To find the function of each gene, the IMPC genetically alters mice by turning off one or both alleles for each protein-coding gene, creating a knockout mouse line. The IMPC then conducts a series of tests to find what effect the alteration has had, such as testing grip strength, body weight, blood content, behaviour, sleeping and eating patterns, sight, hearing and much more. The IMPC then analyses the test data for significance and uploads findings into the open-access database. The knockout mouse lines are deposited in publicly funded repositories so researchers can obtain mouse lines for their studies.
How Does Mouse Genetics Apply to Humans?
We share 97% of our DNA with mice, as well as being biologically and behaviourally very similar to humans. They are also very well understood, convenient, and reproduce quickly so that we can observe and study the genetics of several generations. This makes mice a reliable model for human disease and researchers have used them to study cancer and inherited diseases such as diabetes, heart disease, Parkinson’s and Alzheimer’s for decades.
Queen Mary University of London (QMUL) takes IMPC data and analyses it to find associations to human disease. One method used is the study of ‘orthologs.’ These are genes in different species that share an ancestor gene and are therefore more likely to have a similar function. Another method is through data analysis – comparisons are made between the physical changes seen in the mouse after a gene has been turned off to the disease characteristics listed in human rare disease databases, such as OMIM and Orphanet, to see if there are any significant similarities. Through this, genetic mutations in mice can be related to disease in humans.

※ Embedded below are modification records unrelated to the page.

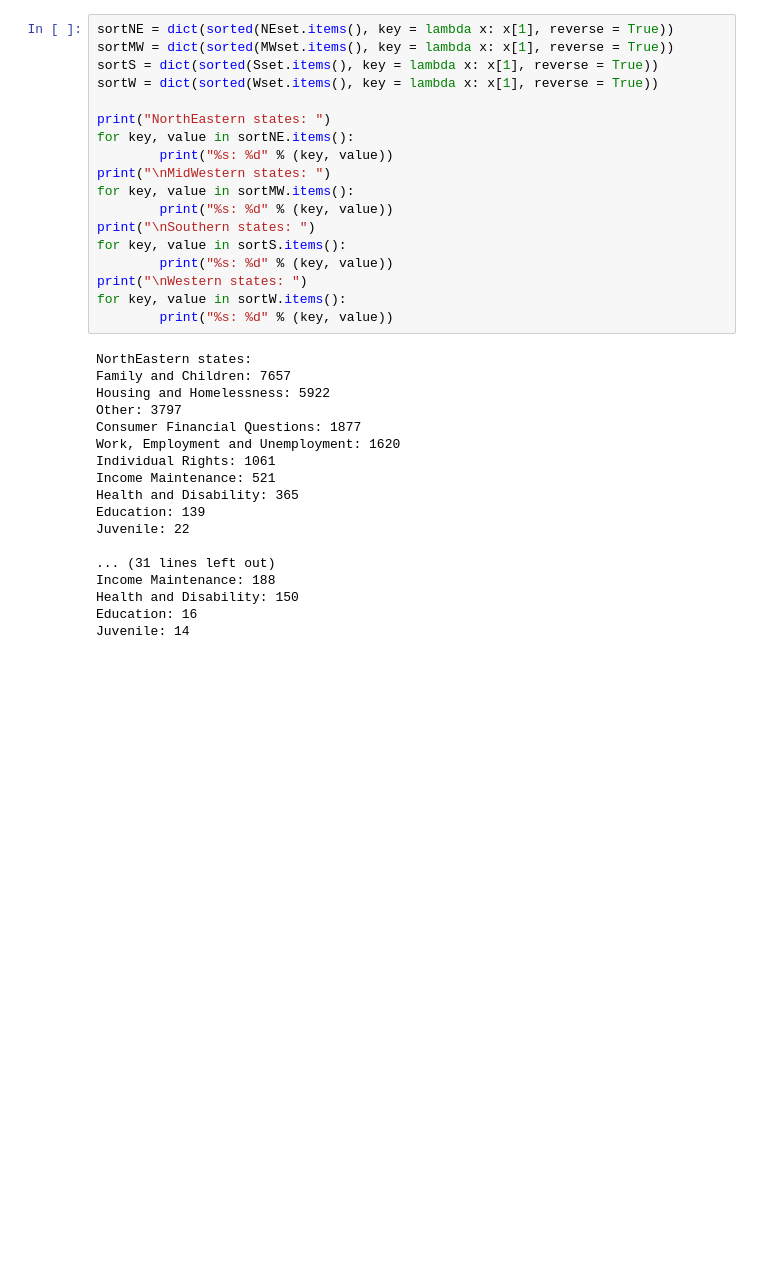
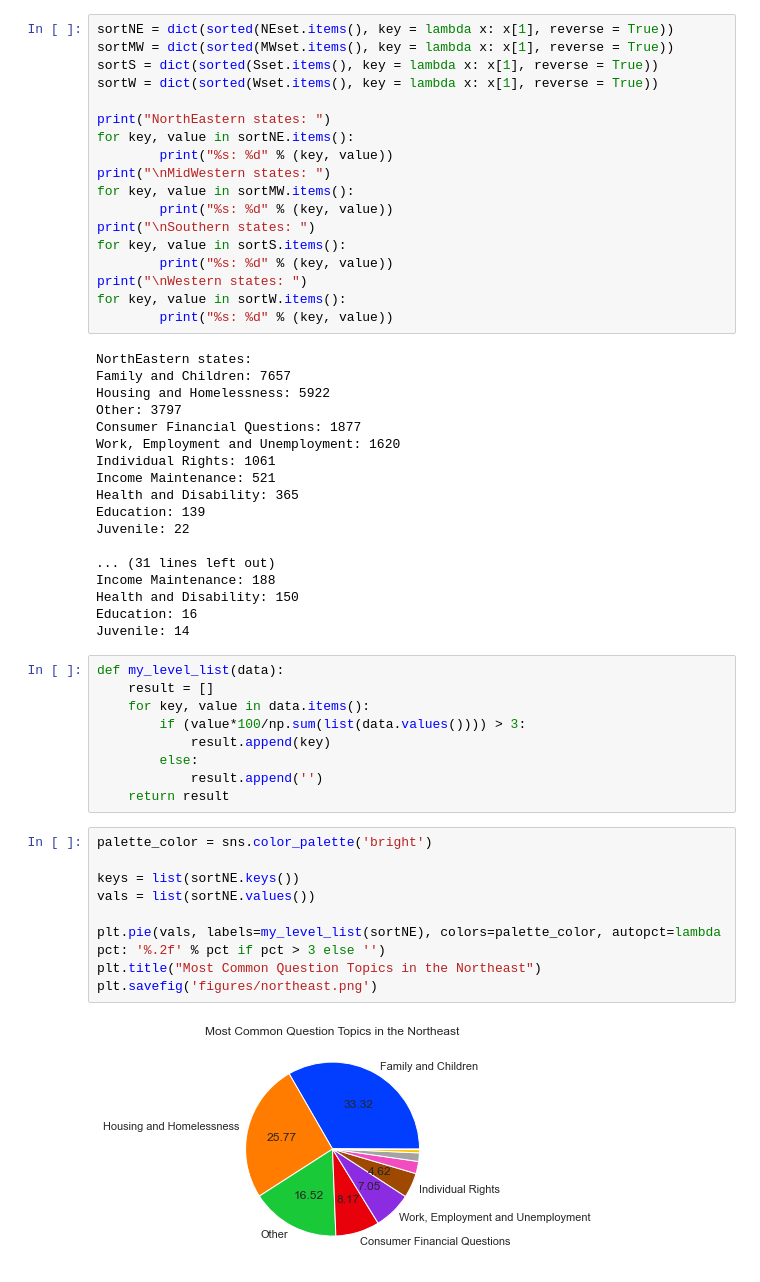
Before and after one commit to bvaduri255/unicornsdatafest, a Jupyter notebook: notebook.ipynb, the cells around one changed output. Cells and saved outputs as stored; diff of their text form; blank space fills up the shorter version.

```diff
--- a/notebook.ipynb
+++ b/notebook.ipynb
@@ -135,3 +135,23 @@ Income Maintenance: 188
 Health and Disability: 150
 Education: 16
 Juvenile: 14
+# %%
+def my_level_list(data):
+    result = []
+    for key, value in data.items():
+        if (value*100/np.sum(list(data.values()))) > 3:
+            result.append(key)
+        else:
+            result.append('')
+    return result
+# %%
+palette_color = sns.color_palette('bright')
+
+keys = list(sortNE.keys())
+vals = list(sortNE.values())
+
+plt.pie(vals, labels=my_level_list(sortNE), colors=palette_color, autopct=lambda pct: '%.2f' % pct if pct > 3 else '')
+plt.title("Most Common Question Topics in the Northeast")
+plt.savefig('figures/northeast.png')
+# %% [output]
+[figure, added]
```
Also changed, not shown: parts of 3 cells of this notebook, 4 other files.
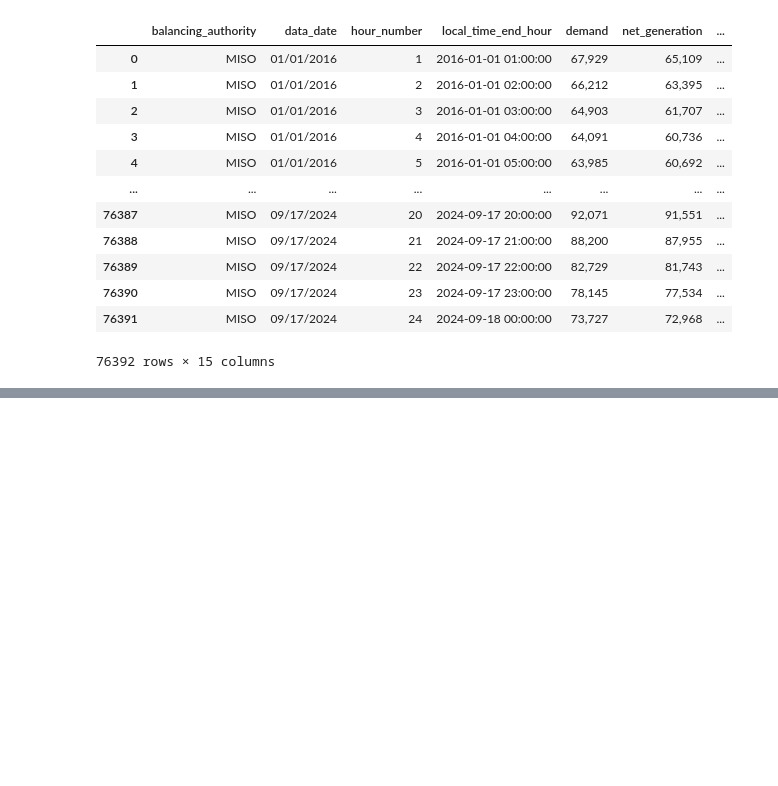
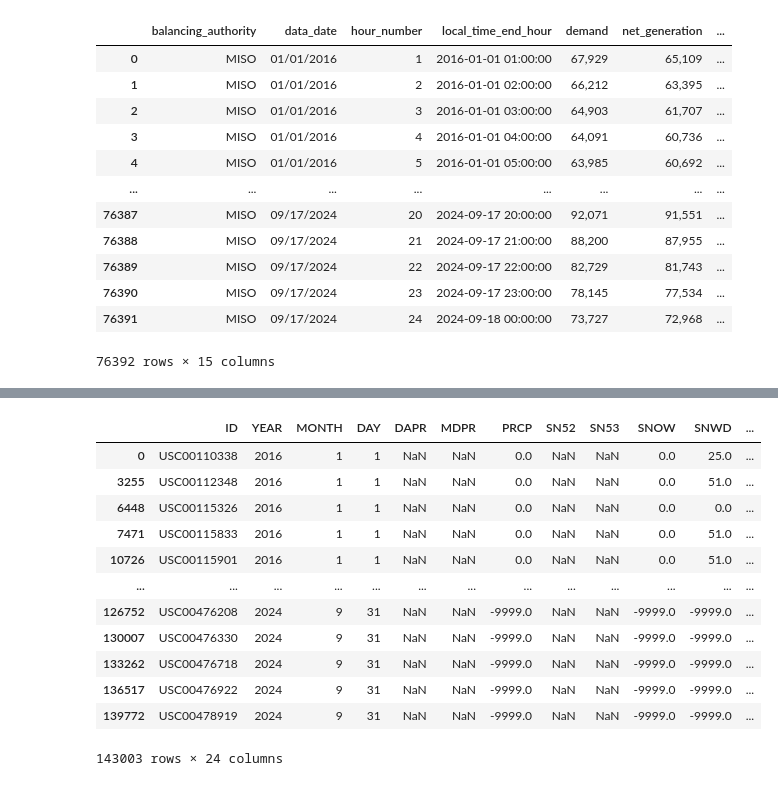
Before and after one commit to lmg1404/Energy-Consumption-Forecasting, a Jupyter notebook: src/notebooks/prototyping.ipynb, the cells around one changed output, grey strips where cells are left out. Cells and saved outputs as stored; diff of their text form; code cells hidden in the pictures; blank space fills up the shorter version.

```diff
--- a/src/notebooks/prototyping.ipynb
+++ b/src/notebooks/prototyping.ipynb
@@ -88,0 +247,40 @@ pd.read_csv("../../data/balance_sheet.csv")
+# %%
+def get_pivotdf(df: pd.DataFrame) -> pd.DataFrame:
+    values = df.columns.tolist()[4:]
+    indcols = df.columns.tolist()[:4]
+
+    melt_df = pd.melt(df, id_vars=indcols, value_vars=values, var_name="DAY")
+
+    pivot_df = pd.pivot_table(
+        melt_df,
+        values="value",
+        index=["ID", "YEAR", "MONTH", "DAY"],
+        columns="ELEMENT",
+        aggfunc="first",
+    ).reset_index()
+
+    pivot_df["DAY"] = pivot_df["DAY"].str.replace(r"\D", "", regex=True).astype(int)
+
+    pivot_df = pivot_df.sort_values(by=["YEAR", "MONTH", "DAY"])
+
+    pivot_df.columns.name = None
+
+    return pivot_df
+
+weather_pivot = get_pivotdf(MIweather_df)
+
+weather_pivot
+# %% [output]
+|  | ID | YEAR | MONTH | DAY | DAPR | MDPR | PRCP | SN52 | SN53 | SNOW | SNWD | ... |
+| 0 | USC00110338 | 2016 | 1 | 1 | NaN | NaN | 0.0 | NaN | NaN | 0.0 | 25.0 | ... |
+| 3255 | USC00112348 | 2016 | 1 | 1 | NaN | NaN | 0.0 | NaN | NaN | 0.0 | 51.0 | ... |
+| 6448 | USC00115326 | 2016 | 1 | 1 | NaN | NaN | 0.0 | NaN | NaN | 0.0 | 0.0 | ... |
+| 7471 | USC00115833 | 2016 | 1 | 1 | NaN | NaN | 0.0 | NaN | NaN | 0.0 | 51.0 | ... |
+| 10726 | USC00115901 | 2016 | 1 | 1 | NaN | NaN | 0.0 | NaN | NaN | 0.0 | 51.0 | ... |
+| ... | ... | ... | ... | ... | ... | ... | ... | ... | ... | ... | ... | ... |
+| 126752 | USC00476208 | 2024 | 9 | 31 | NaN | NaN | -9999.0 | NaN | NaN | -9999.0 | -9999.0 | ... |
+| 130007 | USC00476330 | 2024 | 9 | 31 | NaN | NaN | -9999.0 | NaN | NaN | -9999.0 | -9999.0 | ... |
+| 133262 | USC00476718 | 2024 | 9 | 31 | NaN | NaN | -9999.0 | NaN | NaN | -9999.0 | -9999.0 | ... |
+| 136517 | USC00476922 | 2024 | 9 | 31 | NaN | NaN | -9999.0 | NaN | NaN | -9999.0 | -9999.0 | ... |
+| 139772 | USC00478919 | 2024 | 9 | 31 | NaN | NaN | -9999.0 | NaN | NaN | -9999.0 | -9999.0 | ... |
+143003 rows × 24 columns
```
Also changed, not shown: parts of 22 cells of this notebook.
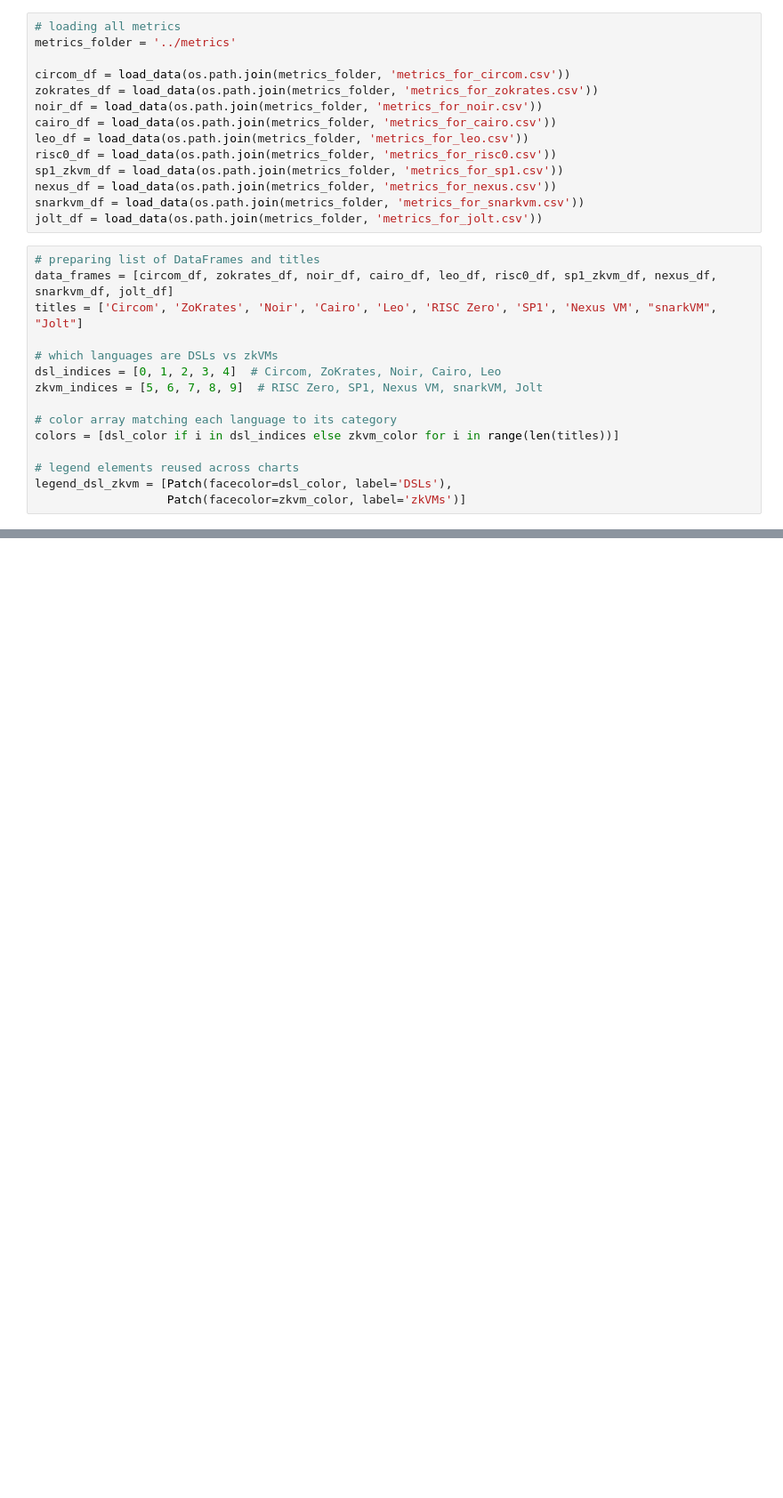
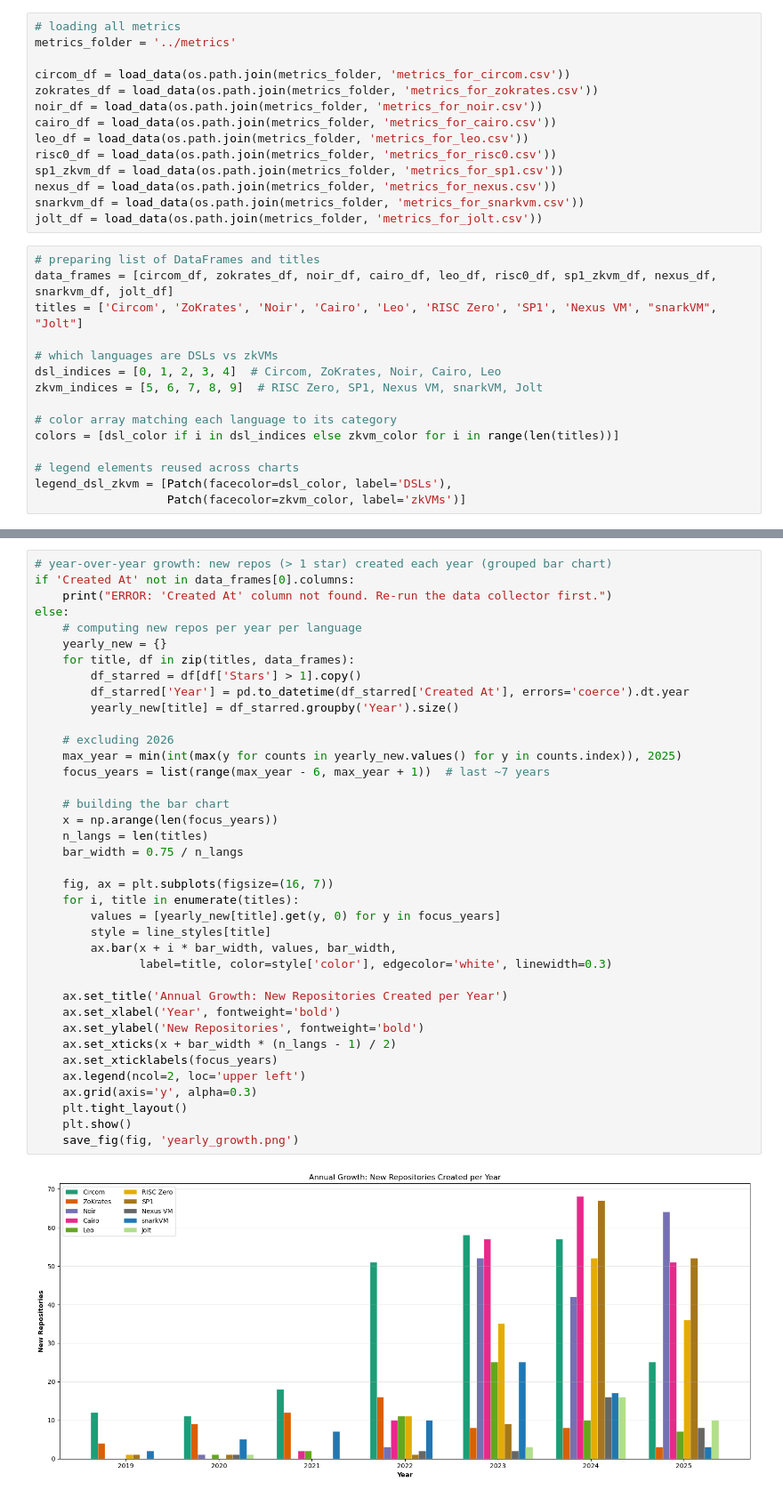
Before and after one commit to ArmanKolozyan/ZKP-Languages, a Jupyter notebook: src/data_analyzer.ipynb, the cells around one changed output, grey strips where cells are left out. Shown at 89% size. Cells and saved outputs as stored; diff of their text form; blank space fills up the shorter version.

```diff
--- a/src/data_analyzer.ipynb
+++ b/src/data_analyzer.ipynb
@@ -175,0 +239,40 @@ save_fig(fig, 'Circom_vs_zkVMs.png')
+# %%
+# year-over-year growth: new repos (> 1 star) created each year (grouped bar chart)
+if 'Created At' not in data_frames[0].columns:
+    print("ERROR: 'Created At' column not found. Re-run the data collector first.")
+else:
+    # computing new repos per year per language
+    yearly_new = {}
+    for title, df in zip(titles, data_frames):
+        df_starred = df[df['Stars'] > 1].copy()
+        df_starred['Year'] = pd.to_datetime(df_starred['Created At'], errors='coerce').dt.year
+        yearly_new[title] = df_starred.groupby('Year').size()
+
+    # excluding 2026
+    max_year = min(int(max(y for counts in yearly_new.values() for y in counts.index)), 2025)
+    focus_years = list(range(max_year - 6, max_year + 1))  # last ~7 years
+
+    # building the bar chart
+    x = np.arange(len(focus_years))
+    n_langs = len(titles)
+    bar_width = 0.75 / n_langs
+
+    fig, ax = plt.subplots(figsize=(16, 7))
+    for i, title in enumerate(titles):
+        values = [yearly_new[title].get(y, 0) for y in focus_years]
+        style = line_styles[title]
+        ax.bar(x + i * bar_width, values, bar_width,
+               label=title, color=style['color'], edgecolor='white', linewidth=0.3)
+
+    ax.set_title('Annual Growth: New Repositories Created per Year')
+    ax.set_xlabel('Year', fontweight='bold')
+    ax.set_ylabel('New Repositories', fontweight='bold')
+    ax.set_xticks(x + bar_width * (n_langs - 1) / 2)
+    ax.set_xticklabels(focus_years)
+    ax.legend(ncol=2, loc='upper left')
+    ax.grid(axis='y', alpha=0.3)
+    plt.tight_layout()
+    plt.show()
+    save_fig(fig, 'yearly_growth.png')
+# %% [output]
+[figure, added]
```
Also changed, not shown: parts of 14 cells of this notebook.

In 2017, experts from the IMPC and QMUL analysed 3,328 genes in the database and identified models for 360 diseases, including possibly the first models for type C Bernard-Soulier, Bardet-Biedl-5 and Gordon Holmes syndromes.
A disease is usually considered rare if less than 1 in 2,000 people is affected within the population, meaning most genetic conditions are classed as rare diseases. Some of the more well-known genetic diseases, such as Cystic Fibrosis, Muscular Dystrophy and Multiple Sclerosis are well studied but others are not. The less researched a condition is, the harder it is to treat and manage. Some mutations, and the disease they cause, are so rare that there are only clinical records of one or a few families with shared symptoms.
A major aim of the IMPC database is to assist research into rare disease, building a starting point for novel research into the mechanisms of rare disease, new possible treatments and precision medicine – allowing doctors to choose personalised treatments on a genetic basis. Through this, patients can receive accurate and effective healthcare for their conditions.
IMPC Resource Use
Data experts within the IMPC find new ways of analysing the IMPC database (and other open access rare disease databases) to find new ‘candidate genes’ – genes that have not previously been related to disease but have a high chance of causing disease. Recent IMPC screens include finding possible genetic causes behind hearing disorders, metabolic diseases, integumentary and oculocutaneous (hair, skin, eyes and pigmentation) conditions, sleeping and eating disorders and neurodegenerative disease.
Externally, researchers are constantly using IMPC resources for their work. Recent examples of how IMPC alleles have been used are:
- Clear cell sarcomas, a rare soft tissue cancer.
- Bardet-Biedl syndrome (BBS) which causes vision loss, obesity, extra fingers and toes and learning problems, among other symptoms.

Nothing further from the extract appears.